● WORK TO BE COMPLETED:
Which of the lines in the data mention the string "await"? List them all.

● DATA PROVIDED:
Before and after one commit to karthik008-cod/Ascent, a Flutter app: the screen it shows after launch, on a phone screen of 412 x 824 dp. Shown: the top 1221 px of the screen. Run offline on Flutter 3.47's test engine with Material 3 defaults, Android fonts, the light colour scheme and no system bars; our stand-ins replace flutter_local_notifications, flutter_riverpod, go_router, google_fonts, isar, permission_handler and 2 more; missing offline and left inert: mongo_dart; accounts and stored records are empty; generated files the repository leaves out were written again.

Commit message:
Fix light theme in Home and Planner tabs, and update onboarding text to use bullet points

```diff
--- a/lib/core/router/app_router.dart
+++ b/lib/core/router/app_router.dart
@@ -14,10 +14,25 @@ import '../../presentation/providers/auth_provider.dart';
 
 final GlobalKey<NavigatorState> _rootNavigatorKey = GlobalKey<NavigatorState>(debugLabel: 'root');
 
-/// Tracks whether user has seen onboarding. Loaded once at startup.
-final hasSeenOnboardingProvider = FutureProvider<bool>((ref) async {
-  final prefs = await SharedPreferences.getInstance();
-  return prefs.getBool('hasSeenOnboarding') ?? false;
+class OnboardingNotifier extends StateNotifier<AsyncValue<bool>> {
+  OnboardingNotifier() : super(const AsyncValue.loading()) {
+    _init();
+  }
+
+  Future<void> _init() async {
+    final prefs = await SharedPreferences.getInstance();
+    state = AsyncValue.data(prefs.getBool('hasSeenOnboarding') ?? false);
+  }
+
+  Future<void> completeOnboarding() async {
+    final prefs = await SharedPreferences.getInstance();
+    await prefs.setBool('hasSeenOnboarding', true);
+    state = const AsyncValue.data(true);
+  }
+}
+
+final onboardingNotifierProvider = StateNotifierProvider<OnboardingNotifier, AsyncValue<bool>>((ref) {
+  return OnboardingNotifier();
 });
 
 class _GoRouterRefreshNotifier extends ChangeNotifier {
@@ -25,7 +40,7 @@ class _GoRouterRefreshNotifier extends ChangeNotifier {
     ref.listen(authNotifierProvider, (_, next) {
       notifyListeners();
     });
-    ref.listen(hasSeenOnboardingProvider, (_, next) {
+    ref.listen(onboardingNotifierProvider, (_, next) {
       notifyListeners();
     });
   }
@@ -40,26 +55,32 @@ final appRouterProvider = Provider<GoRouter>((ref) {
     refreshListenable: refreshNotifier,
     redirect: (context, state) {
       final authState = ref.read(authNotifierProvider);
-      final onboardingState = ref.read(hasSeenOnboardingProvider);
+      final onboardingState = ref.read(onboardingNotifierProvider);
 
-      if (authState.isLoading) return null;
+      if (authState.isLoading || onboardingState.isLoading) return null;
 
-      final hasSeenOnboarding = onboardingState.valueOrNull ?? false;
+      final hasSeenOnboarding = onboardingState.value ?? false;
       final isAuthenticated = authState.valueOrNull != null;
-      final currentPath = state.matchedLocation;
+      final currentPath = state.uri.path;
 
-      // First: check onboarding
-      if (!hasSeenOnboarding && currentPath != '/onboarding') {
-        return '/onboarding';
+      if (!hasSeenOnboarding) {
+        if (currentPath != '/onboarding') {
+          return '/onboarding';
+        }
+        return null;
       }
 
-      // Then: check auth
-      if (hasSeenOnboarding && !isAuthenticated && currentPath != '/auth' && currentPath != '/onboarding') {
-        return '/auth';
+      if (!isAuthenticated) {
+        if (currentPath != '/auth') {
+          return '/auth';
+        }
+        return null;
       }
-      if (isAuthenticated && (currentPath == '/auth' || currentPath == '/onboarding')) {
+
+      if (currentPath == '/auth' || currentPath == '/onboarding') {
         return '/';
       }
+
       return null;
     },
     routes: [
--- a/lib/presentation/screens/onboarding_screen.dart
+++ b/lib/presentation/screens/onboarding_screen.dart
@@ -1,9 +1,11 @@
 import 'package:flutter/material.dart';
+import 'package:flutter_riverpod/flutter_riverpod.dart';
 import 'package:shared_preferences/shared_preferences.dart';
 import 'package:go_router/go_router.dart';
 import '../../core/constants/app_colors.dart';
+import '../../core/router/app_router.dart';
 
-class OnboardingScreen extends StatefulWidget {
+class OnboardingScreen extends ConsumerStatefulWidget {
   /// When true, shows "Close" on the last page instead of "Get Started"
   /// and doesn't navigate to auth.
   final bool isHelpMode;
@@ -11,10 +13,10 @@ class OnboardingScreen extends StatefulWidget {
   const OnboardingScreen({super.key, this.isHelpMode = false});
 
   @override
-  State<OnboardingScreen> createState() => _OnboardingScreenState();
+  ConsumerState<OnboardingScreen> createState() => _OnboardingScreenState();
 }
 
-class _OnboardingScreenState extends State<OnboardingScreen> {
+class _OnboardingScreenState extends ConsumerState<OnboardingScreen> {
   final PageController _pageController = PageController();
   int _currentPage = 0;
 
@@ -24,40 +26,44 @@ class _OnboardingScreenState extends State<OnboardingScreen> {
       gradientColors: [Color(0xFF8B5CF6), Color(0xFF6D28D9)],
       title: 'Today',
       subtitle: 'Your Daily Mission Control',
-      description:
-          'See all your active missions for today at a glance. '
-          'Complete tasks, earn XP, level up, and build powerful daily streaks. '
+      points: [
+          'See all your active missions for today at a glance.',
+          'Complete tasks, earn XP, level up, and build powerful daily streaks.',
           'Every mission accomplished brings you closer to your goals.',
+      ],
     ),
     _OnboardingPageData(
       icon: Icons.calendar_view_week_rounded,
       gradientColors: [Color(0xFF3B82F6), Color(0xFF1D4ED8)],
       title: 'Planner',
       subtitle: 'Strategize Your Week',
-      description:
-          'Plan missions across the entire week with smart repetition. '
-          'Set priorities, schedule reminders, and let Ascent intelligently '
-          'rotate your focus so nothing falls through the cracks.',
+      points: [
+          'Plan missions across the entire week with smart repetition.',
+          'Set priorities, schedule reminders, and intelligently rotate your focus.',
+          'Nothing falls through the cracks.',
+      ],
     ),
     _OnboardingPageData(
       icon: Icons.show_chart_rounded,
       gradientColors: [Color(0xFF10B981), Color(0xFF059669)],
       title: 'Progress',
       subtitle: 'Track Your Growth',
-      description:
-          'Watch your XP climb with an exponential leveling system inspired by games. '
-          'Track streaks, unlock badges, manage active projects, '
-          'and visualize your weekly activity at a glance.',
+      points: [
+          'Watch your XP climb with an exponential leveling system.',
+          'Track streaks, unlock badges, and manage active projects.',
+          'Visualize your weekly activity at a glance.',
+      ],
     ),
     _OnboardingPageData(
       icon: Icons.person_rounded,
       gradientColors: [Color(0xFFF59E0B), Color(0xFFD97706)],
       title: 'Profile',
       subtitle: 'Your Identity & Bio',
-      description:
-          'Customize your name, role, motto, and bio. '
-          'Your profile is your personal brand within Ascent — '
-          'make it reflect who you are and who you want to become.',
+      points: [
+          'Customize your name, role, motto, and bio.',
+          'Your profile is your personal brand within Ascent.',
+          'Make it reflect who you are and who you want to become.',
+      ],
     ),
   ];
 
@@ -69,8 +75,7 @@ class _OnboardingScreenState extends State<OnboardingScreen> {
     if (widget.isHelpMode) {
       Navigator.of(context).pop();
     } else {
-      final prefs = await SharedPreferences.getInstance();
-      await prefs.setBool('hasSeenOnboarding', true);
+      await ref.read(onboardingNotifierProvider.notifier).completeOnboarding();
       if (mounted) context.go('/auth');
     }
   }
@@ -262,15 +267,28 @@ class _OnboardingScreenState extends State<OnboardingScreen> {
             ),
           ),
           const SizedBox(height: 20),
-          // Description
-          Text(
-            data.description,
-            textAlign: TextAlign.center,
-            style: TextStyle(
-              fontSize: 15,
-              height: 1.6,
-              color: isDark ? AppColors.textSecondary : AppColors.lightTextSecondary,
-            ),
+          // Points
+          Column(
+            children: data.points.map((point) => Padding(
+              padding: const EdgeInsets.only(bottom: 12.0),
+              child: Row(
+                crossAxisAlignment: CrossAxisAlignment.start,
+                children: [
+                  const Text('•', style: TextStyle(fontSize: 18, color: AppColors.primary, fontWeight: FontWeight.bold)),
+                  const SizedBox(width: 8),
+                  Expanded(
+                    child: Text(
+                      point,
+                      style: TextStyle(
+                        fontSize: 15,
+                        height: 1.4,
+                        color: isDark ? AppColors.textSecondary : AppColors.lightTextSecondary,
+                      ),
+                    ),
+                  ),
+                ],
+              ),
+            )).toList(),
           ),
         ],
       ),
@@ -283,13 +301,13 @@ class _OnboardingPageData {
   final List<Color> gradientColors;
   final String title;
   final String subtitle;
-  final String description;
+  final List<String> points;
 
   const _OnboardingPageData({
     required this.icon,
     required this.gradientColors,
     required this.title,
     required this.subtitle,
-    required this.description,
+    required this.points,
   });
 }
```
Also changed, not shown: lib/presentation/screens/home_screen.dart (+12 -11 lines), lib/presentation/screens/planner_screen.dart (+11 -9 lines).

● RESPONSE AREA:
-  final prefs = await SharedPreferences.getInstance();
+    final prefs = await SharedPreferences.getInstance();
+    final prefs = await SharedPreferences.getInstance();
+    await prefs.setBool('hasSeenOnboarding', true);
-      final prefs = await SharedPreferences.getInstance();
-      await prefs.setBool('hasSeenOnboarding', true);
+      await ref.read(onboardingNotifierProvider.notifier).completeOnboarding();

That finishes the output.